Web page edit records
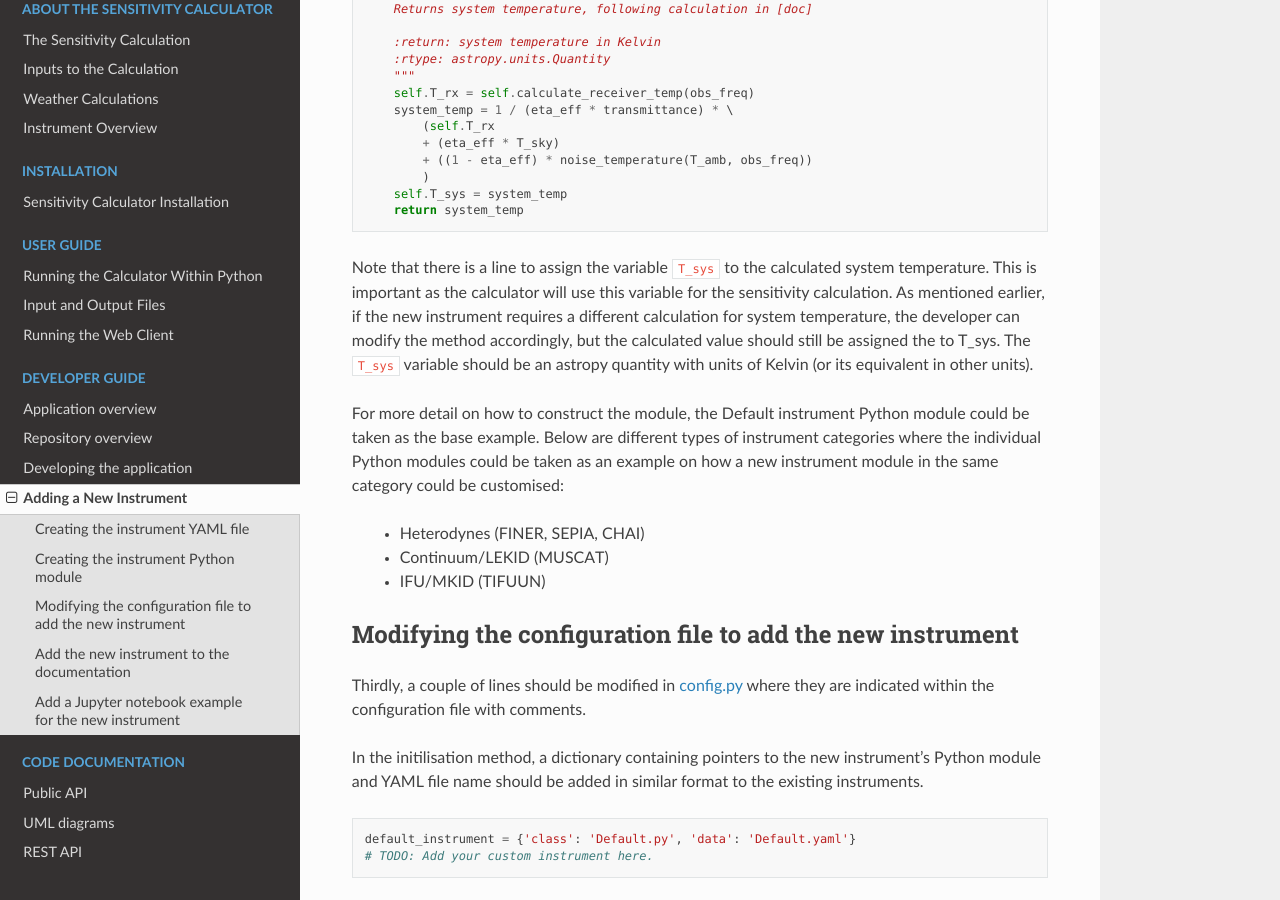
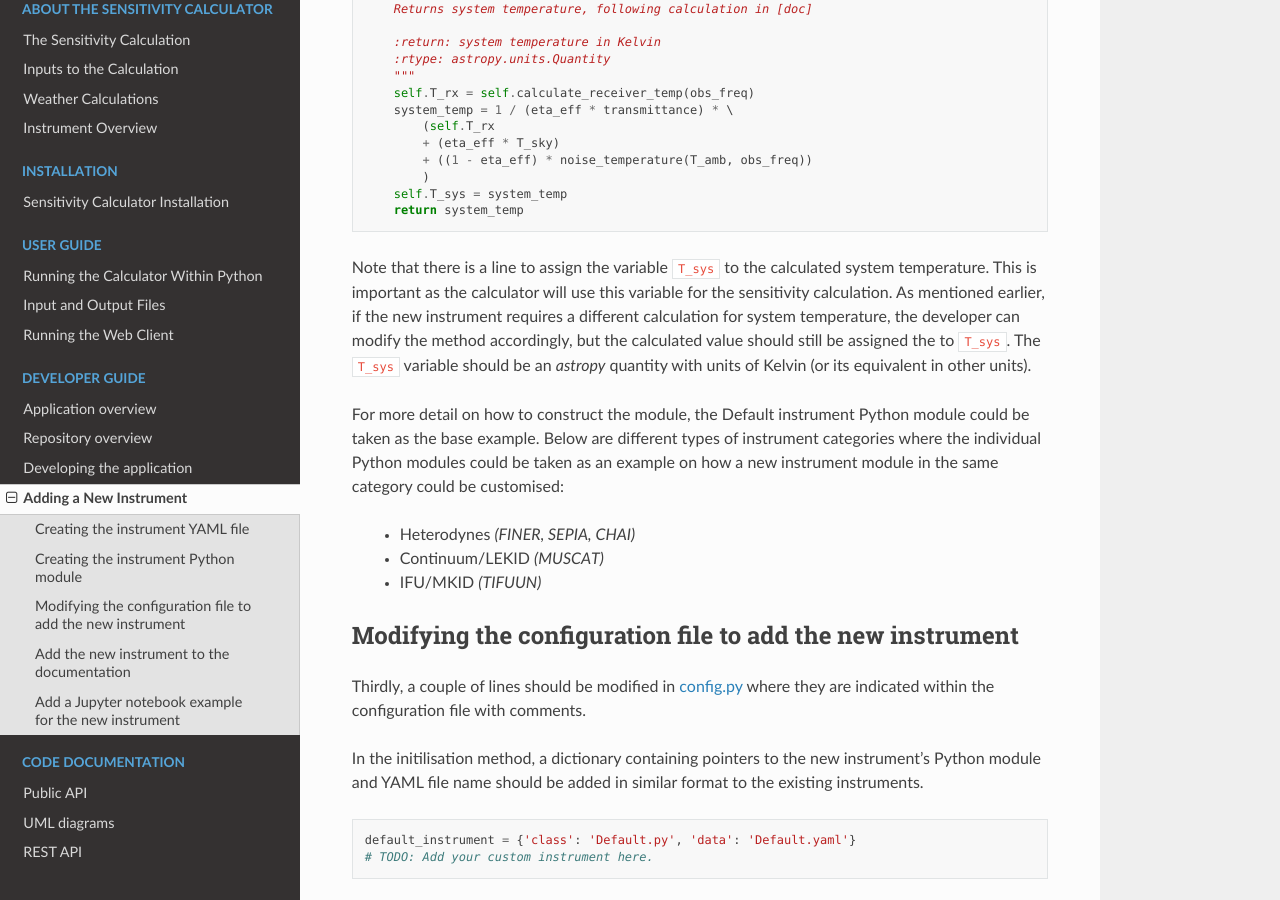
Before and after one commit to ukatc/AtLAST_sensitivity_calculator, a Sphinx documentation site: the page built from docs/source/developer_guide/adding_new_instrument.rst, in a window 1280 px wide and 900 px high, scrolled down 3062 px. Built offline with Sphinx 7.4.7 and the Read the Docs theme 3.1.0, drawn with Linux system fonts in a browser that asks for light colours.

Commit message:
Some text formatting

```diff
--- a/docs/source/developer_guide/adding_new_instrument.rst
+++ b/docs/source/developer_guide/adding_new_instrument.rst
@@ -163,17 +163,17 @@ instrument, the method can simply include the default calculation as shown below
 Note that there is a line to assign the variable ``T_sys`` to the calculated system temperature.
 This is important as the calculator will use this variable for the sensitivity calculation.
 As mentioned earlier, if the new instrument requires a different calculation for system temperature,
-the developer can modify the method accordingly, but the calculated value should still be assigned the to T_sys.
-The ``T_sys`` variable should be an astropy quantity with units of Kelvin (or its equivalent in other units).
+the developer can modify the method accordingly, but the calculated value should still be assigned the to ``T_sys``.
+The ``T_sys`` variable should be an *astropy* quantity with units of Kelvin (or its equivalent in other units).
 
 For more detail on how to construct the module, the Default instrument Python module
 could be taken as the base example. Below are different types of instrument categories
 where the individual Python modules could be taken as an example on how a new instrument
 module in the same category could be customised:
 
-    - Heterodynes (FINER, SEPIA, CHAI)
-    - Continuum/LEKID (MUSCAT)
-    - IFU/MKID (TIFUUN)
+    - Heterodynes *(FINER, SEPIA, CHAI)*
+    - Continuum/LEKID *(MUSCAT)*
+    - IFU/MKID *(TIFUUN)*
 
 Modifying the configuration file to add the new instrument
 -----------------------------------------------------------
```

--- WHAT YOU ARE ASKED TO DO ---
Retype all the records exactly and keep out every picture.

--- EXPECTED ANSWER ---
Before and after one commit to ukatc/AtLAST_sensitivity_calculator, a Sphinx documentation site: the page built from docs/source/developer_guide/adding_new_instrument.rst, in a window 1280 px wide and 900 px high, scrolled down 3062 px. Built offline with Sphinx 7.4.7 and the Read the Docs theme 3.1.0, drawn with Linux system fonts in a browser that asks for light colours.

Commit message:
Some text formatting

```diff
--- a/docs/source/developer_guide/adding_new_instrument.rst
+++ b/docs/source/developer_guide/adding_new_instrument.rst
@@ -163,17 +163,17 @@ instrument, the method can simply include the default calculation as shown below
 Note that there is a line to assign the variable ``T_sys`` to the calculated system temperature.
 This is important as the calculator will use this variable for the sensitivity calculation.
 As mentioned earlier, if the new instrument requires a different calculation for system temperature,
-the developer can modify the method accordingly, but the calculated value should still be assigned the to T_sys.
-The ``T_sys`` variable should be an astropy quantity with units of Kelvin (or its equivalent in other units).
+the developer can modify the method accordingly, but the calculated value should still be assigned the to ``T_sys``.
+The ``T_sys`` variable should be an *astropy* quantity with units of Kelvin (or its equivalent in other units).
 
 For more detail on how to construct the module, the Default instrument Python module
 could be taken as the base example. Below are different types of instrument categories
 where the individual Python modules could be taken as an example on how a new instrument
 module in the same category could be customised:
 
-    - Heterodynes (FINER, SEPIA, CHAI)
-    - Continuum/LEKID (MUSCAT)
-    - IFU/MKID (TIFUUN)
+    - Heterodynes *(FINER, SEPIA, CHAI)*
+    - Continuum/LEKID *(MUSCAT)*
+    - IFU/MKID *(TIFUUN)*
 
 Modifying the configuration file to add the new instrument
 -----------------------------------------------------------
```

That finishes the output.